Immerse yourself in Hawaiian culture and bless (Ho’opomaika’i) your vacation as soon as you step off the plane by letting us arrange a traditional Hawaiian lei greeting for you and your party.


Along with surfboards and ukuleles, leis are recognized worldwide as uniquely “Hawaiian”. The history goes back to the arrival and settlement of Polynesians which took place from roughly 750 A.D. through the 1300s.

Throughout the South Pacific, Polynesians honored their gods by twining greens into wreaths and adorning their own bodies with strings of flowers and vines. When they arrived in Hawai`i, in addition to the useful plants they brought for food, medicine and building, they also brought ginger (`awapuhi), a fragrant flower used for decoration and adornment.

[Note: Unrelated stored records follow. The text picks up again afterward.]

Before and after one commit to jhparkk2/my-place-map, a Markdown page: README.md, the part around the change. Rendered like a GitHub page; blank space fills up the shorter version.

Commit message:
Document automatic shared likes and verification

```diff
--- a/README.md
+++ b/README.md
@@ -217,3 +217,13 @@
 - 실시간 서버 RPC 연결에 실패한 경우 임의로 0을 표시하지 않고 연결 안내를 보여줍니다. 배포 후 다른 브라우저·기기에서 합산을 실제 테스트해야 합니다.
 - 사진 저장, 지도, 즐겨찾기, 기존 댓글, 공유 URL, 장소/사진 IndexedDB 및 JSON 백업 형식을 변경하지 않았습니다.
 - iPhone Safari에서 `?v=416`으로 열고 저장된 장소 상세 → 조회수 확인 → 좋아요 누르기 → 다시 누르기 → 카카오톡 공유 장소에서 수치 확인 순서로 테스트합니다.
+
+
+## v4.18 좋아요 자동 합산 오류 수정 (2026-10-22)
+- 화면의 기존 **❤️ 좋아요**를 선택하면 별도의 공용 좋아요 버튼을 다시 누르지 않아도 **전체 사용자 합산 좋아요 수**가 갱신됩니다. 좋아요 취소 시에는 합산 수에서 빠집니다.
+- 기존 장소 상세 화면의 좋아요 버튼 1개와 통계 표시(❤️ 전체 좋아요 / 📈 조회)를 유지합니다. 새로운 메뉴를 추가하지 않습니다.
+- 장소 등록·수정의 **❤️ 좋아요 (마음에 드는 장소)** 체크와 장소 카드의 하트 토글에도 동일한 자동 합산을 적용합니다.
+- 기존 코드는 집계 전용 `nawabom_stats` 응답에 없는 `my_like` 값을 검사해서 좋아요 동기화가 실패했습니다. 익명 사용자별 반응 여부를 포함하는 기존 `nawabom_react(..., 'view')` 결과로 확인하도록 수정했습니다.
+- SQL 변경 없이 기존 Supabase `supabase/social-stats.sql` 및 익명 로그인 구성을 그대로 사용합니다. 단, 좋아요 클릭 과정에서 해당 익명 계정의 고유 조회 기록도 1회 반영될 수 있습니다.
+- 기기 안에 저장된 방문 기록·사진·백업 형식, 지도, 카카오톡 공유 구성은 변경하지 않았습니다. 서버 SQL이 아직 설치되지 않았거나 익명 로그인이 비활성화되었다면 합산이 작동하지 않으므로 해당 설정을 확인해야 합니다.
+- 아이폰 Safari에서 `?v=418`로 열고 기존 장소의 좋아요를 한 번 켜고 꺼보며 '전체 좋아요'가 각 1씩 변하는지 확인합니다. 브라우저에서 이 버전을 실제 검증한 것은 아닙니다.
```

From these early times, men and women throughout the South Pacific and parts of Asia have adorned themselves with lei. (Note: Lei is the proper usage in both singular and plural forms.) Perhaps what has made Hawaii’s lei so unique is that its rich culture was isolated for many centuries from other civilizations. The tropics offered an abundance of blossoms, beads, and leaves.

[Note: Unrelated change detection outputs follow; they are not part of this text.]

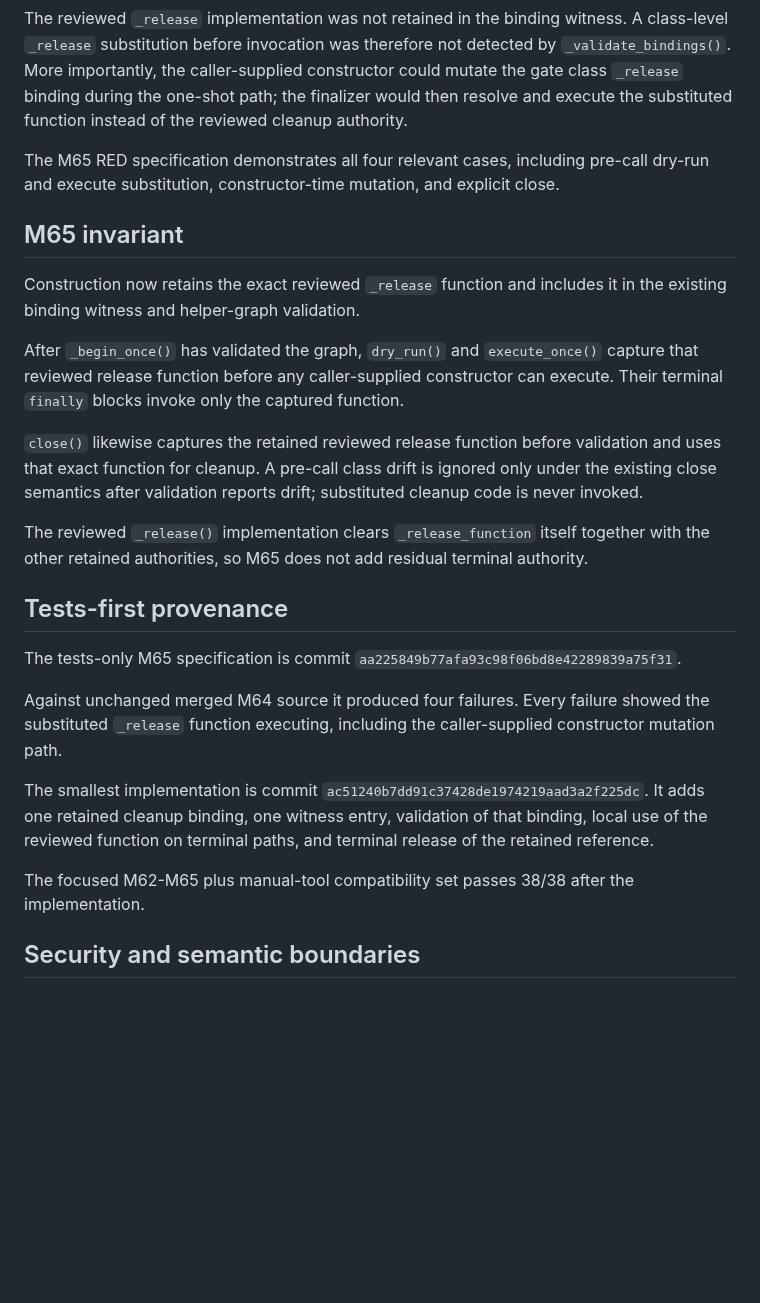
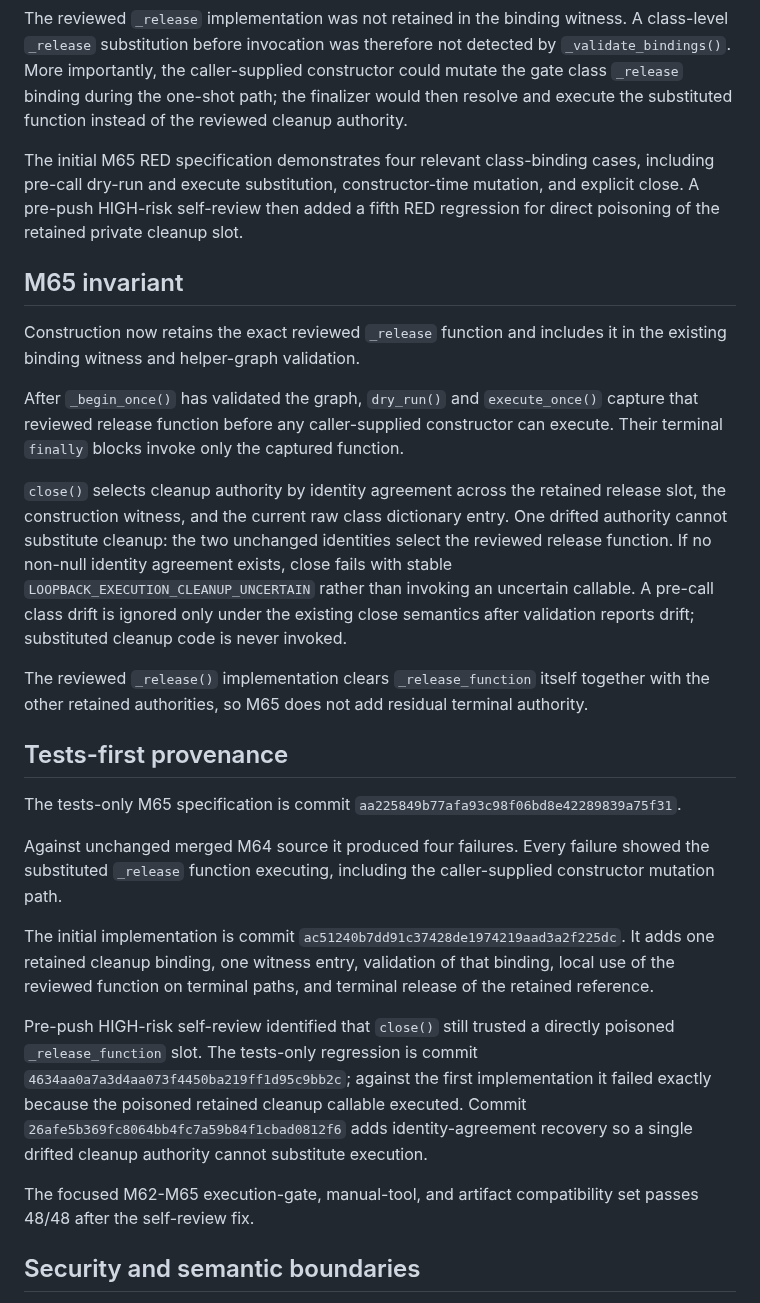
Before and after one commit to open-trust-layer/marketplace, a Markdown page: docs/bounded-inbound-http-execution-gate-terminal-release-binding.md, the part around the change. Rendered like a GitHub page; blank space fills up the shorter version.

Commit message:
docs: record M65 pre-push security review

```diff
--- a/docs/bounded-inbound-http-execution-gate-terminal-release-binding.md
+++ b/docs/bounded-inbound-http-execution-gate-terminal-release-binding.md
@@ -14,7 +14,7 @@ M64 clears construction-retained execution and policy authority when the gate be
 
 The reviewed `_release` implementation was not retained in the binding witness. A class-level `_release` substitution before invocation was therefore not detected by `_validate_bindings()`. More importantly, the caller-supplied constructor could mutate the gate class `_release` binding during the one-shot path; the finalizer would then resolve and execute the substituted function instead of the reviewed cleanup authority.
 
-The M65 RED specification demonstrates all four relevant cases, including pre-call dry-run and execute substitution, constructor-time mutation, and explicit close.
+The initial M65 RED specification demonstrates four relevant class-binding cases, including pre-call dry-run and execute substitution, constructor-time mutation, and explicit close. A pre-push HIGH-risk self-review then added a fifth RED regression for direct poisoning of the retained private cleanup slot.
 
 ## M65 invariant
 
@@ -22,7 +22,7 @@ Construction now retains the exact reviewed `_release` function and includes it
 
 After `_begin_once()` has validated the graph, `dry_run()` and `execute_once()` capture that reviewed release function before any caller-supplied constructor can execute. Their terminal `finally` blocks invoke only the captured function.
 
-`close()` likewise captures the retained reviewed release function before validation and uses that exact function for cleanup. A pre-call class drift is ignored only under the existing close semantics after validation reports drift; substituted cleanup code is never invoked.
+`close()` selects cleanup authority by identity agreement across the retained release slot, the construction witness, and the current raw class dictionary entry. One drifted authority cannot substitute cleanup: the two unchanged identities select the reviewed release function. If no non-null identity agreement exists, close fails with stable `LOOPBACK_EXECUTION_CLEANUP_UNCERTAIN` rather than invoking an uncertain callable. A pre-call class drift is ignored only under the existing close semantics after validation reports drift; substituted cleanup code is never invoked.
 
 The reviewed `_release()` implementation clears `_release_function` itself together with the other retained authorities, so M65 does not add residual terminal authority.
 
@@ -32,9 +32,11 @@ The tests-only M65 specification is commit `aa225849b77afa93c98f06bd8e42289839a7
 
 Against unchanged merged M64 source it produced four failures. Every failure showed the substituted `_release` function executing, including the caller-supplied constructor mutation path.
 
-The smallest implementation is commit `ac51240b7dd91c37428de1974219aad3a2f225dc`. It adds one retained cleanup binding, one witness entry, validation of that binding, local use of the reviewed function on terminal paths, and terminal release of the retained reference.
+The initial implementation is commit `ac51240b7dd91c37428de1974219aad3a2f225dc`. It adds one retained cleanup binding, one witness entry, validation of that binding, local use of the reviewed function on terminal paths, and terminal release of the retained reference.
 
-The focused M62-M65 plus manual-tool compatibility set passes 38/38 after the implementation.
+Pre-push HIGH-risk self-review identified that `close()` still trusted a directly poisoned `_release_function` slot. The tests-only regression is commit `4634aa0a7a3d4aa073f4450ba219ff1d95c9bb2c`; against the first implementation it failed exactly because the poisoned retained cleanup callable executed. Commit `26afe5b369fc8064bb4fc7a59b84f1cbad0812f6` adds identity-agreement recovery so a single drifted cleanup authority cannot substitute execution.
+
+The focused M62-M65 execution-gate, manual-tool, and artifact compatibility set passes 48/48 after the self-review fix.
 
 ## Security and semantic boundaries
 
```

Many visitors don’t realize that lei play an important role in modern Hawaii society, and are commonly presented to celebrate birthdays, anniversaries, graduations, or simply to welcome guests. Look at pictures of local kids graduating high school or college and you’ll see entire faces covered up from all the leis piled around their necks! It’s an adorable tradition. Hawaiian lei mark any important event in a person’s life. There are lei for political, community, social, personal, farming, and religious ceremony.

Maile Lei

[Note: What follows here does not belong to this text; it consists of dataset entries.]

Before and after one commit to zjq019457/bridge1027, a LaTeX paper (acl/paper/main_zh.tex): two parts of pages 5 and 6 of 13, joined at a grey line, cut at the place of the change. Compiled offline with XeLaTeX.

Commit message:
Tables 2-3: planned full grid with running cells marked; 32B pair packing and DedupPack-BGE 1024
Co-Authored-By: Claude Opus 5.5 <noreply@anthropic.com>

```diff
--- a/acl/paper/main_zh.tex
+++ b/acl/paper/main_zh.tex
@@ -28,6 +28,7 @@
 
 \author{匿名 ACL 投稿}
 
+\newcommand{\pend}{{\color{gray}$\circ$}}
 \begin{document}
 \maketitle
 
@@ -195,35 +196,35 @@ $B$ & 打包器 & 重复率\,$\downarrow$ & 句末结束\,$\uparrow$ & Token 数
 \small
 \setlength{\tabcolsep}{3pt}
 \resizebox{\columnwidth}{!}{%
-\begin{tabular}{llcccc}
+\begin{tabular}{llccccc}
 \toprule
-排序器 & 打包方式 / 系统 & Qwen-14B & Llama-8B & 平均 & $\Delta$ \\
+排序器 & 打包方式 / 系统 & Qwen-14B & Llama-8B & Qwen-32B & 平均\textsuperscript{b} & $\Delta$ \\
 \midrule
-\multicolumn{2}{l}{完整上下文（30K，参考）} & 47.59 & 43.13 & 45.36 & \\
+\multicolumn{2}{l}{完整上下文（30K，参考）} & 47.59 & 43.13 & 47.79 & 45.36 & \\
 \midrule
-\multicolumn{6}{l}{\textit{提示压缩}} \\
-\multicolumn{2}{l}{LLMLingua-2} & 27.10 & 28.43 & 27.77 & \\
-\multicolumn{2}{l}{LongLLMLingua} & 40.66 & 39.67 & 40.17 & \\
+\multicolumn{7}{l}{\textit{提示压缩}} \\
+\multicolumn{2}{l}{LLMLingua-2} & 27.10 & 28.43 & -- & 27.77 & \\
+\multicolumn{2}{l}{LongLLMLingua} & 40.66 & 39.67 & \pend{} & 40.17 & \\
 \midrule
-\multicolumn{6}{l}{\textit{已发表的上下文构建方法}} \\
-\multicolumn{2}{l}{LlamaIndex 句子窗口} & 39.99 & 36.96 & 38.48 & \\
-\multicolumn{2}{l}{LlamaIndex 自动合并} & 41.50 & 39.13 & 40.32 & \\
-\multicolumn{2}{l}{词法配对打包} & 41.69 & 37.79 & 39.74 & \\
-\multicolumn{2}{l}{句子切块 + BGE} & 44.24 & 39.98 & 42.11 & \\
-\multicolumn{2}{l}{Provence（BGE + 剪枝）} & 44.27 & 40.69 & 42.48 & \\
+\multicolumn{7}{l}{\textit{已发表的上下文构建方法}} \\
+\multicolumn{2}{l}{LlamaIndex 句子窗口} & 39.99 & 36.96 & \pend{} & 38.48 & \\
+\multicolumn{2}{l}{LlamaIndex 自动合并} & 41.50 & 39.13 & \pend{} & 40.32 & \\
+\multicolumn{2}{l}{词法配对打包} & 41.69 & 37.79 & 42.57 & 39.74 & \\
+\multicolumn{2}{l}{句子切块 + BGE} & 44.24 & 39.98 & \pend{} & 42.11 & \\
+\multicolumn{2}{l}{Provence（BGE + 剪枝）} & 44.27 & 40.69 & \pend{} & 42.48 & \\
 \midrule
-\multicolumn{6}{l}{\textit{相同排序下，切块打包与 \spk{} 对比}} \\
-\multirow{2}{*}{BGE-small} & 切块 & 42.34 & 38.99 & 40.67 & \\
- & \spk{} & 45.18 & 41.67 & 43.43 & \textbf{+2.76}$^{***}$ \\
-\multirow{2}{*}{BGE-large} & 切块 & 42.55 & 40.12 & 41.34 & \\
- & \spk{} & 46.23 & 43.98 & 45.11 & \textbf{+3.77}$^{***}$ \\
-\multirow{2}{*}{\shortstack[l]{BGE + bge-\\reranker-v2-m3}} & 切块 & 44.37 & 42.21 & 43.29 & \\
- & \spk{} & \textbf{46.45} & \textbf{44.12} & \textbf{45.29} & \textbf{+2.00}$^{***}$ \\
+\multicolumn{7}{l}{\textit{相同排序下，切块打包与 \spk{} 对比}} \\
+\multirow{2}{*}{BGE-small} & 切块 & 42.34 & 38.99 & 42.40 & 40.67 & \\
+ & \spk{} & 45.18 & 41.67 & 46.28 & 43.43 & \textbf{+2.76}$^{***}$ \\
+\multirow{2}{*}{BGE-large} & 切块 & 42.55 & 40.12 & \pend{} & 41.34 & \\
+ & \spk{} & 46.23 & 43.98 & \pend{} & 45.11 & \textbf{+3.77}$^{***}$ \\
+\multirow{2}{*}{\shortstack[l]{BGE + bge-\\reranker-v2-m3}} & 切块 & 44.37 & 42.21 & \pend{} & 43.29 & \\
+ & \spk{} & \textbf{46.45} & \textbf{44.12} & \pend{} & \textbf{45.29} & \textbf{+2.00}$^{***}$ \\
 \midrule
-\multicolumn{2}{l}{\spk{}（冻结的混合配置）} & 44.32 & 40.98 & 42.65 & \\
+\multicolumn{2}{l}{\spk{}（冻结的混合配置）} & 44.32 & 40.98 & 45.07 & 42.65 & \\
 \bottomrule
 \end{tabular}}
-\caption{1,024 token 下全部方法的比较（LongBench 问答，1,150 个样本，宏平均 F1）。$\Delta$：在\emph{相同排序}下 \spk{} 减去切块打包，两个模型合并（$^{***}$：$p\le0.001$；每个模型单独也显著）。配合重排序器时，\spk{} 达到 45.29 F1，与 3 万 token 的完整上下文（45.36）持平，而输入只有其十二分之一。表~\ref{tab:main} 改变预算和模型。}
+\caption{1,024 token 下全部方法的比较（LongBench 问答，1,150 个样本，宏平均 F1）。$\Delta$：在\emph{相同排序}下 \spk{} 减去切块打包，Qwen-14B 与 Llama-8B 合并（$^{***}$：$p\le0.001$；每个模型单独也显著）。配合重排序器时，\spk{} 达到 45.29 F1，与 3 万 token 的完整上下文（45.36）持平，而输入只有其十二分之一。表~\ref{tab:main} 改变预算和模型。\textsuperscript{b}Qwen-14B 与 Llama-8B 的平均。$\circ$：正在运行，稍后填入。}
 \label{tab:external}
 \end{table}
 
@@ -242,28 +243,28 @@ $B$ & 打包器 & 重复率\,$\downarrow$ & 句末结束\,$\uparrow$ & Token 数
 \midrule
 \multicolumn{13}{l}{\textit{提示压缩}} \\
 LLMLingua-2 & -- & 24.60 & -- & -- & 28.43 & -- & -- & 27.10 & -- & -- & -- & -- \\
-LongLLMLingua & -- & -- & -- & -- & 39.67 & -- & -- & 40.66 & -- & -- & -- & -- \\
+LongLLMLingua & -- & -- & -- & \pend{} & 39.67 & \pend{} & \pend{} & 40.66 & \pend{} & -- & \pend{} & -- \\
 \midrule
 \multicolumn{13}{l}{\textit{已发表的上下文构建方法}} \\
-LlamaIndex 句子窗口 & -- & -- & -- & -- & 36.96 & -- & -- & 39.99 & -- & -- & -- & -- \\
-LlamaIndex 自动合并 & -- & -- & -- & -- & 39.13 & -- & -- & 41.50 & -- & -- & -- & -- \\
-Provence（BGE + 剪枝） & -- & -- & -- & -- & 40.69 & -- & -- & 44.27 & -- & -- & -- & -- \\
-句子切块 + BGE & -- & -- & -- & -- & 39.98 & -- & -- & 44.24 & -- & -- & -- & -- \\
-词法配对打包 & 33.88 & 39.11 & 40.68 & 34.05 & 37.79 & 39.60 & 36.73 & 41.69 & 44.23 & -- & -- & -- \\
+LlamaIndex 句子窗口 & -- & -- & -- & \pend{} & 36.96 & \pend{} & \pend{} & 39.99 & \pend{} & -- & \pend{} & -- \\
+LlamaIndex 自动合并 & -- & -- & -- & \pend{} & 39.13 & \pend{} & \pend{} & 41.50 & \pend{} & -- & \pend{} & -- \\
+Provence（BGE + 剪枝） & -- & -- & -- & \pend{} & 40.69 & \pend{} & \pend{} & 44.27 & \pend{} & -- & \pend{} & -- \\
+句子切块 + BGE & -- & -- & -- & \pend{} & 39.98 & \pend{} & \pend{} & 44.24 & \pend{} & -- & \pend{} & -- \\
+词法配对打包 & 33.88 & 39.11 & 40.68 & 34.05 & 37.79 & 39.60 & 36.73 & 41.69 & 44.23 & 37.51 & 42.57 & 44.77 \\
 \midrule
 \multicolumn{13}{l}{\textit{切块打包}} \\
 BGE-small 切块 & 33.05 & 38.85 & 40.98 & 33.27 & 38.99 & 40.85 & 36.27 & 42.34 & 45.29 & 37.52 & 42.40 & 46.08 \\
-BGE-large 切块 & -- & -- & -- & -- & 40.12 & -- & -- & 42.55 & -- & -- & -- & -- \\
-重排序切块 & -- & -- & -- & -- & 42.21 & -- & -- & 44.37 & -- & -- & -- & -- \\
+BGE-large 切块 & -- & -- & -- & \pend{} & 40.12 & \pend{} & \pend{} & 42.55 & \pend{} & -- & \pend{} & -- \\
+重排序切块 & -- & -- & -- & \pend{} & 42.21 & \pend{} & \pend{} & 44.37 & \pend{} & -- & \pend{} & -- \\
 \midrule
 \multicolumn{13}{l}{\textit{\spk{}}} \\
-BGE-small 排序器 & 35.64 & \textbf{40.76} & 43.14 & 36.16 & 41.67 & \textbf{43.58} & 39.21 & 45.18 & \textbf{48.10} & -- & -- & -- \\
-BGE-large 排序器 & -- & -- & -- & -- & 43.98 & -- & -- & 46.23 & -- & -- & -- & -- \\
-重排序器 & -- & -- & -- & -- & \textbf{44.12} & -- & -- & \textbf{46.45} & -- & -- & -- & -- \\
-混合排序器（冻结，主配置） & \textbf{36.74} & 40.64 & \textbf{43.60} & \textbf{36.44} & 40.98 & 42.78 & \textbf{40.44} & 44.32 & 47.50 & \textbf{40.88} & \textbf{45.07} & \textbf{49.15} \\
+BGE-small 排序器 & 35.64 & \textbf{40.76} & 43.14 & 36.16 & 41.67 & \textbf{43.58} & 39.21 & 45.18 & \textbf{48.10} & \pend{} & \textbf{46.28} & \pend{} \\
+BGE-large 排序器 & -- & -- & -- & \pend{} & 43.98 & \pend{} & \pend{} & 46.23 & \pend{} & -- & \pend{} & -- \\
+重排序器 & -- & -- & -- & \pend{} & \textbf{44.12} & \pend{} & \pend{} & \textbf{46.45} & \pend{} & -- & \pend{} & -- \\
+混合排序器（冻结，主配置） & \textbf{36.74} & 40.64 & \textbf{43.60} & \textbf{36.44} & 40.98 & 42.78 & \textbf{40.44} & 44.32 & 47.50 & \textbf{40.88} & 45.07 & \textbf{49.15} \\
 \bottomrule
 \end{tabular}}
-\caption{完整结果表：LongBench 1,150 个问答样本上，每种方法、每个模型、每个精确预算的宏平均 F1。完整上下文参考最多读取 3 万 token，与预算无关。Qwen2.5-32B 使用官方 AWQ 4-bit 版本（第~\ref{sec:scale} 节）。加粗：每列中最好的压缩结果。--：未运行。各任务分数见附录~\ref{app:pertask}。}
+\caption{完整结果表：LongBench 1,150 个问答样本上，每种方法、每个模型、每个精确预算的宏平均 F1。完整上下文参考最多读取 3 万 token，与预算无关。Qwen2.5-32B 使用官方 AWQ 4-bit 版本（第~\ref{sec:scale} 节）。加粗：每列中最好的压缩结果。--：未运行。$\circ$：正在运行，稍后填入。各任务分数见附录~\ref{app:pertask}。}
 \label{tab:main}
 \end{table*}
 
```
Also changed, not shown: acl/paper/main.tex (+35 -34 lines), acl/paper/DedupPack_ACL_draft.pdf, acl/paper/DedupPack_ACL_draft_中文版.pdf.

Maile lei

The only Hawaii native on this list, the vines of the scented maile plant are used to create this leafy lei. It’s most often worn open-ended and given on very important occasions, such as weddings or graduations.

Purple Orchid Lei

Purple Orchid Lei

The bright and colorful orchid lei are one of the most popular lei. They’re sturdier than most other flowers, are long-lasting, can be dyed and have no scent, making it a lei that truly is perfect for every person and occasion.


Pikake Lei

These pretty and delicate flowers pack an aromatic punch—in fact, you can usually smell them before you see them. Though these flowers are known as the Arabian Jasmine to the rest of the world, it was called pikake (peacock) by Hawaii’s Princess Kaiulani, who lovingly named it after her favorite bird.


The trumpet-shaped flower from the puakenikeni tree is one known for its strong, fragrant aroma. Introduced to Hawaii in modern times, it received its name puakenikeni (“10-cent flower”) locally, because each flower was once sold for 10 cents each in the early days when it was first used to make lei.


The broad-leafed ti plant was a canoe plant brought to Hawaii with the early Polynesians. It’s a versatile plant used for medicine, shelter, clothing and food—and its leaves are woven together to create the ti leaf lei. Tuberose is native to Mexico and was introduced to Hawaii more recently, but was adopted by Hawaii’an culture ever since.


This sweet smelling lei plant originated in India and was brought to the Hawaiian Islands with the early Polynesian settlers. This exquisite lei lies flat with its petals facing outwards, emanates a beautifully unforgettable scent.


  • Never refuse a lei if someone presents it to you. It is considered rude.
  • To wear a lei correctly, drape it on your shoulders, with half it hanging to the front and half to the back.
  • Pregant women should not wear a typical closed lei as it is believed to be bad luck. However, open-ended lei are considered appropriate.
  • You will win the “Etiquette Award” from your friends and family by arranging a lei greeting at the airport by calling us at

And after you’ve made your special lei greeting arrangements, click the button below to reserve your hotel transportation!

Note: To ensure that we get your order exactly right lei greetings must be arranged by phone.